“There’s a lot of agents that are pretty upset over it,” Art del Cueto, president of the Border Patrol’s Tucson Sector union told KVOA News 4 Tucson. “We know it’s a dangerous job. We know what we signed on for but we want to have as much of the equipment as we need to perform the job.”
U.S. Customs and Border Protection’s Offices of Border Patrol and Training and Development began a nationwide weapons inspection program, targeting agents’ M4 carbines. But DHS has neglected to replace some of those weapons that have been removed, and agents are understandably concerned, according to News 4 Tucson, which reported:
The M4 carbine is used by the U.S. military and by Border Patrol agents. It’s even used by the Border Patrol’s tactical unit, BORTAC. Agent Brian Terry was carrying the M4 when he was shot and killed in December 2010.
The situation now requires agents to use pooled weapons rather than personal ones.
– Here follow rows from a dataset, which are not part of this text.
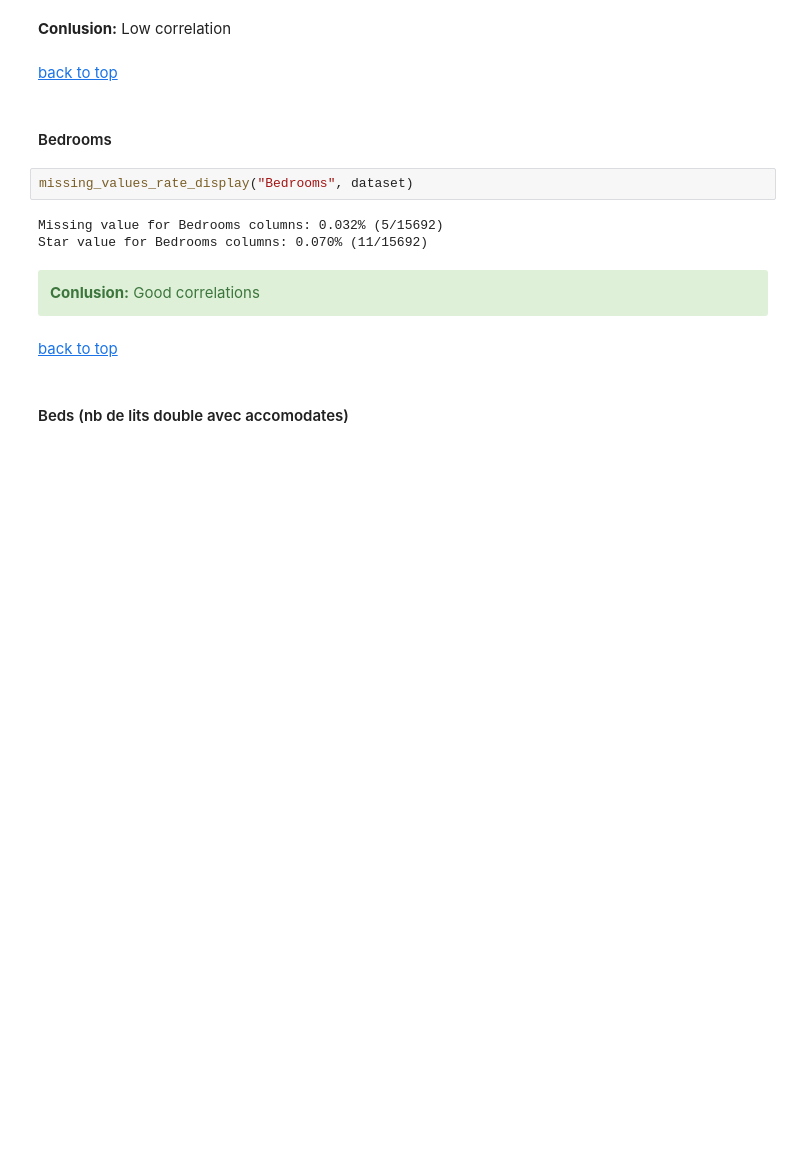
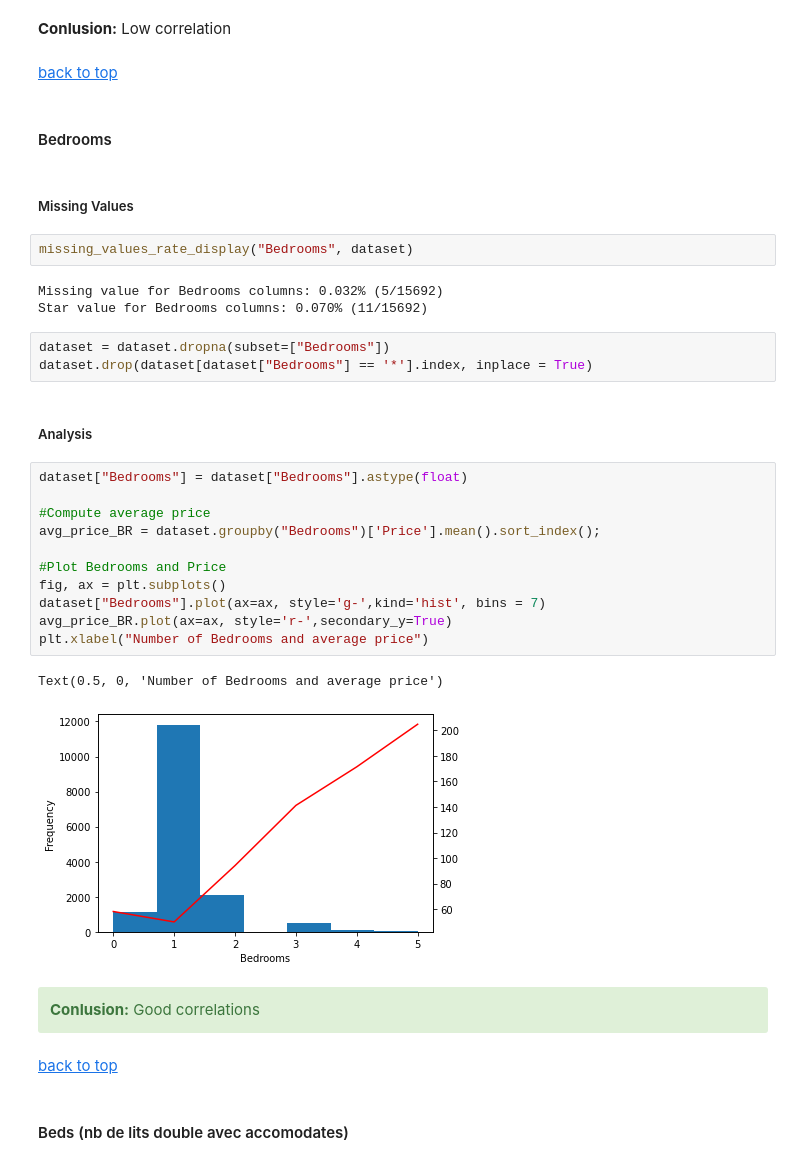
Before and after one commit to flaviendeseure/Airbnb_berlin_price_prediction, a Jupyter notebook: Projet - Airbnb Berlin Price Prediction_REMOTE_17149.ipynb, the cells around one changed output. Drawn from its saved outputs; the diff is of its cells as text; blank space fills up the shorter version.

Commit message:
Bedrooms analysis

```diff
--- a/Projet - Airbnb Berlin Price Prediction_REMOTE_17149.ipynb
+++ b/Projet - Airbnb Berlin Price Prediction_REMOTE_17149.ipynb
@@ -1069,11 +1069,32 @@ Text(0.5, 0, 'Number of Bathrooms and average price')
 <a href="#top">back to top</a>
 # %% [markdown]
 #### Bedrooms
+# %% [markdown]
+##### Missing Values
 # %%
 missing_values_rate_display("Bedrooms", dataset)
 # %% [output]
 Missing value for Bedrooms columns: 0.032% (5/15692)
 Star value for Bedrooms columns: 0.070% (11/15692)
+# %%
+dataset = dataset.dropna(subset=["Bedrooms"])
+dataset.drop(dataset[dataset["Bedrooms"] == '*'].index, inplace = True)
+# %% [markdown]
+##### Analysis
+# %%
+dataset["Bedrooms"] = dataset["Bedrooms"].astype(float)
+
+#Compute average price
+avg_price_BR = dataset.groupby("Bedrooms")['Price'].mean().sort_index();
+
+#Plot Bedrooms and Price
+fig, ax = plt.subplots()
+dataset["Bedrooms"].plot(ax=ax, style='g-',kind='hist', bins = 7)
+avg_price_BR.plot(ax=ax, style='r-',secondary_y=True)
+plt.xlabel("Number of Bedrooms and average price")
+# %% [output]
+Text(0.5, 0, 'Number of Bedrooms and average price')
+[figure, added]
 # %% [markdown]
 <div class="alert alert-block alert-success">
 <b>Conlusion:</b> Good correlations
```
“The problem is they are now pool guns so what happens is instead of having their individual ones they have sighted in, they’re having to use a pool weapon that you don’t know who used it before you,” del Cueto told the station.
Customs and Border Protection released this statement in response to questions by KVOA:
CBP’s Offices of Border Patrol and Training and Development are jointly inspecting the serviceability of M4 carbines throughout Border Patrol Sectors nationwide. Some of (the) inspected M4 carbines were deemed unserviceable and removed from inventory to alleviate safety concerns. Inspections will continue to ensure the unserviceable M4 carbines are repaired or replaced for reintroduction into the field.
The agency refused to respond to follow-up questions, stating only that “No further information is available at this time.”
The fact that the stripped weapons have yet to be replaced concerns other law enforcement officers along the border.
“This is a concern for the officers and for the community as well,” Santa Cruz County Sheriff Tony Estrada said. “We want to make sure that they have all the equipment that they need to be able to provide the safest environment we possibly can.”
The fact that some of the weapons have been removed for easily-replaceable items such as firing pins and bolts leads former drug enforcement agent Jeff Prather to speculate that the DHS’s actions may be politically motivated.
“This weapon is designed to be able to be in a battle situation, changed out rather quickly even so fast that modern weapons have areas to hold spare bolts,” he told the station while field stripping the rifle.
Watch the KVOA News 4 Tucson report.